## Detected change data
==================================================
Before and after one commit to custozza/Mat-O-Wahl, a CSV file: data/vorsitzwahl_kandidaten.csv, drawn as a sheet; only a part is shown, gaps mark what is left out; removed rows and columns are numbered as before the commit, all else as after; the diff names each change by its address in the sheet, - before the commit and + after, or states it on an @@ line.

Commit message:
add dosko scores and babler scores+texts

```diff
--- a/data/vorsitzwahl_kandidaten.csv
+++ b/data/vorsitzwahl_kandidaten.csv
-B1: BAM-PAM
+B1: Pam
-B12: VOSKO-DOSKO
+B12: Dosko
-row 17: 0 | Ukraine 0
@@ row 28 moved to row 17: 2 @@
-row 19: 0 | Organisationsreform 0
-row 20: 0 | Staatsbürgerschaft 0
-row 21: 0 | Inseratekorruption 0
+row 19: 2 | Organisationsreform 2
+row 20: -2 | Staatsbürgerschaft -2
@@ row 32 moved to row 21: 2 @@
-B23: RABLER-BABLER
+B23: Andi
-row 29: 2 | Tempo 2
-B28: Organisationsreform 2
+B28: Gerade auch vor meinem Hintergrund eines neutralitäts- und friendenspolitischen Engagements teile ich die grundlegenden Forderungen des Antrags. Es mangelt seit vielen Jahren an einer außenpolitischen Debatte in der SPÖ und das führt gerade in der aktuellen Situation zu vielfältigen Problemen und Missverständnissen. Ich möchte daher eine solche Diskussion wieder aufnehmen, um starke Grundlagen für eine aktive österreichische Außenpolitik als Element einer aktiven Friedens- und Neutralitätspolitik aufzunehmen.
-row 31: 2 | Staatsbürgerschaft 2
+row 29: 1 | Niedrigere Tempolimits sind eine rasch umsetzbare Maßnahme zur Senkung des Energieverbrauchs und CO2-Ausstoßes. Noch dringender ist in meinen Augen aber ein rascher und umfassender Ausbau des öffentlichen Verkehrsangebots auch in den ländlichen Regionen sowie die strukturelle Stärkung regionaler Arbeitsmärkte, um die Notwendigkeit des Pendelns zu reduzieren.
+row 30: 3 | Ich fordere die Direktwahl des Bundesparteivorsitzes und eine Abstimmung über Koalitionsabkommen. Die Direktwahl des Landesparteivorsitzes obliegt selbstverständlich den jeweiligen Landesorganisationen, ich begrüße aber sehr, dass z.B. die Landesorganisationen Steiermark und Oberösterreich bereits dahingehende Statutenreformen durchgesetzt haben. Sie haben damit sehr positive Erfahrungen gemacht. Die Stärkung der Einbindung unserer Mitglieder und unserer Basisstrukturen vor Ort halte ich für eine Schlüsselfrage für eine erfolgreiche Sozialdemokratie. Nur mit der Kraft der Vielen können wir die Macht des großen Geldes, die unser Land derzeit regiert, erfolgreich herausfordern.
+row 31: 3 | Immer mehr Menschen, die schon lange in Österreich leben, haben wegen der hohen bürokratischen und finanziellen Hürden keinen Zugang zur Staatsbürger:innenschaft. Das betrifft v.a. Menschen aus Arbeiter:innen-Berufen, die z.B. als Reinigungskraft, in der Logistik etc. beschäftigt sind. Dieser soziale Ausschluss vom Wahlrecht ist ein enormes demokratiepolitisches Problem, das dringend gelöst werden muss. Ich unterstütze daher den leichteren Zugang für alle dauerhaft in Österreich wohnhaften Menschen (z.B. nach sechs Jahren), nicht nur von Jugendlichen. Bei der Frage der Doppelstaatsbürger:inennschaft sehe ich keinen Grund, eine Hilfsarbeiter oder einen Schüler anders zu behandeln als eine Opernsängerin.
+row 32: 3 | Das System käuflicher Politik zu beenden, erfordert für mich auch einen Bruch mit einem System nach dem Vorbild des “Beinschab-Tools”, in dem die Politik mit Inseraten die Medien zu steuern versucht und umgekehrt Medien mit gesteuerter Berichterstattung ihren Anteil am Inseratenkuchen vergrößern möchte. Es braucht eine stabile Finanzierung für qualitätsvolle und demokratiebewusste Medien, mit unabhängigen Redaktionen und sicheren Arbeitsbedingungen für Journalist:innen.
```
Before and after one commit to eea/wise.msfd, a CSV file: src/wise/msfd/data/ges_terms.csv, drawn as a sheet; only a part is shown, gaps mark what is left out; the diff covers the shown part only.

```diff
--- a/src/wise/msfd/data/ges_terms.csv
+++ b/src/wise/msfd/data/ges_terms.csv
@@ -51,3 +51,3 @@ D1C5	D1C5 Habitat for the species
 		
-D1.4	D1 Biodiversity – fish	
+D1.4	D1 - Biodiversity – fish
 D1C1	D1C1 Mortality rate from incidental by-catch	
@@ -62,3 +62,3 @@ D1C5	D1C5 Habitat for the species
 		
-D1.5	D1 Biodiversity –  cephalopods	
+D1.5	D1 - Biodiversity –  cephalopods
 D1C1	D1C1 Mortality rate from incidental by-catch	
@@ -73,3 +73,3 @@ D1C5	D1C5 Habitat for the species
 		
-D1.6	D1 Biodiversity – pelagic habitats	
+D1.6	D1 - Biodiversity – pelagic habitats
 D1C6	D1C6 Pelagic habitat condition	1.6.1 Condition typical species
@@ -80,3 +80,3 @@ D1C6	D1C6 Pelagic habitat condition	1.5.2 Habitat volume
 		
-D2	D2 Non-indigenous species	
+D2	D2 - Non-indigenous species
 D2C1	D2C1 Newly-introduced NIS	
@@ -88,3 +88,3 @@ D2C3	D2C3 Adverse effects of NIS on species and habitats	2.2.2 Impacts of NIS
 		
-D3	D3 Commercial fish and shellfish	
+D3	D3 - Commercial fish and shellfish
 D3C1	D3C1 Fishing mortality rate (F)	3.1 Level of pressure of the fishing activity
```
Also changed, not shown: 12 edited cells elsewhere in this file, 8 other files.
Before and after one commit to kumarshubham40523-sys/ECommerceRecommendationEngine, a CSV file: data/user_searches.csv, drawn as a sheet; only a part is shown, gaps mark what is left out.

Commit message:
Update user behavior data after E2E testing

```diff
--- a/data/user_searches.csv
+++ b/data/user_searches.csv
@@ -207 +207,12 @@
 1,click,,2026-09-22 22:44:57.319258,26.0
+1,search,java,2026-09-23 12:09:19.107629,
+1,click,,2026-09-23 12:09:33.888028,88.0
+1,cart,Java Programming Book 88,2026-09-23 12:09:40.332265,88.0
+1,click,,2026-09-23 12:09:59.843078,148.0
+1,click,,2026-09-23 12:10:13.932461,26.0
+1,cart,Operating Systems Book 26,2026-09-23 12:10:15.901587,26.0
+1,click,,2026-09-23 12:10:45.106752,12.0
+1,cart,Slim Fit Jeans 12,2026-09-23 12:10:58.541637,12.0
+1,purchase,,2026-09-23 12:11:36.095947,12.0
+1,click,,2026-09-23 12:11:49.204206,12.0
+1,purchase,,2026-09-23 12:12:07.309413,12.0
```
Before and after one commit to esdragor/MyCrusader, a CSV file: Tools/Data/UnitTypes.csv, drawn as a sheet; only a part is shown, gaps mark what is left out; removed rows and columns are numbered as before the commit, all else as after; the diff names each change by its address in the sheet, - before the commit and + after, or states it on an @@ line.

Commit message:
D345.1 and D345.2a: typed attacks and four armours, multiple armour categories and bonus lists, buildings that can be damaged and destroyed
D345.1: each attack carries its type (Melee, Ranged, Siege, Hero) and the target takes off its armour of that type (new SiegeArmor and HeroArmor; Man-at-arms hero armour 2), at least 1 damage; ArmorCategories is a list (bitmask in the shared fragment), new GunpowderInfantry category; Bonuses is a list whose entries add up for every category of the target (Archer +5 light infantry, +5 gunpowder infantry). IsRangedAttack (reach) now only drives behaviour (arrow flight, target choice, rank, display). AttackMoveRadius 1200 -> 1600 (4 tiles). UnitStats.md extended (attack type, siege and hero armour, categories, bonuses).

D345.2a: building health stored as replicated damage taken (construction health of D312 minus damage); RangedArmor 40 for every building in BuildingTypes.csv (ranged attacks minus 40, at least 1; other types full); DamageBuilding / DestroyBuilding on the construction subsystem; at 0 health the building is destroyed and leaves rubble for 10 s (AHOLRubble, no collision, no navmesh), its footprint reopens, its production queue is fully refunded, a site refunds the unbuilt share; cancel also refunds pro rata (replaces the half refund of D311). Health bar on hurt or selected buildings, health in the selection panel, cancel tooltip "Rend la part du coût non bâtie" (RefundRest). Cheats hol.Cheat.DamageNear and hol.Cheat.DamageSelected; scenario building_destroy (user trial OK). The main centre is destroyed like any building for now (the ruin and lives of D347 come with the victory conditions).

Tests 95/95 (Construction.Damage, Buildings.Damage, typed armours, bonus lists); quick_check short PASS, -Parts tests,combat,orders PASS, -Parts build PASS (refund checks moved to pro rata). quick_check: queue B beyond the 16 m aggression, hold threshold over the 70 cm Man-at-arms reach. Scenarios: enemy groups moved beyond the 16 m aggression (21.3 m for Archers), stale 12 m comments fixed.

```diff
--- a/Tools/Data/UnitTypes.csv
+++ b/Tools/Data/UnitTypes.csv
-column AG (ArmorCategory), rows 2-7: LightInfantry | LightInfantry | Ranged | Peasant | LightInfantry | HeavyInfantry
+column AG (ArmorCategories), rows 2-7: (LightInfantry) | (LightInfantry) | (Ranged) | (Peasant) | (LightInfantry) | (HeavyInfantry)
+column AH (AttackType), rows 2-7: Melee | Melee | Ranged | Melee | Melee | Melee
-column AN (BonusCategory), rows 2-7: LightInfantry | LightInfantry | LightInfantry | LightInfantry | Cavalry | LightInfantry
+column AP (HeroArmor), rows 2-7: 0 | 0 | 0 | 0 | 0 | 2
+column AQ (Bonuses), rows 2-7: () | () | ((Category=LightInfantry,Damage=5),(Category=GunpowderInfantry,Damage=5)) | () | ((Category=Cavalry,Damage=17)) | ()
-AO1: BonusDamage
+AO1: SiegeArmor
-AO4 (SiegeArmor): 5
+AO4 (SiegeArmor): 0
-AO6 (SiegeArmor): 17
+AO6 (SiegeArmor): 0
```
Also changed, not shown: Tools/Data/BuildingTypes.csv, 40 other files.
==================================================
## WORK INSTRUCTION
Review the entries above and return every line where "after" appears.

## OUTPUT OF THE TASK
Before and after one commit to custozza/Mat-O-Wahl, a CSV file: data/vorsitzwahl_kandidaten.csv, drawn as a sheet; only a part is shown, gaps mark what is left out; removed rows and columns are numbered as before the commit, all else as after; the diff names each change by its address in the sheet, - before the commit and + after, or states it on an @@ line.
Before and after one commit to eea/wise.msfd, a CSV file: src/wise/msfd/data/ges_terms.csv, drawn as a sheet; only a part is shown, gaps mark what is left out; the diff covers the shown part only.
Before and after one commit to kumarshubham40523-sys/ECommerceRecommendationEngine, a CSV file: data/user_searches.csv, drawn as a sheet; only a part is shown, gaps mark what is left out.
Update user behavior data after E2E testing
Before and after one commit to esdragor/MyCrusader, a CSV file: Tools/Data/UnitTypes.csv, drawn as a sheet; only a part is shown, gaps mark what is left out; removed rows and columns are numbered as before the commit, all else as after; the diff names each change by its address in the sheet, - before the commit and + after, or states it on an @@ line.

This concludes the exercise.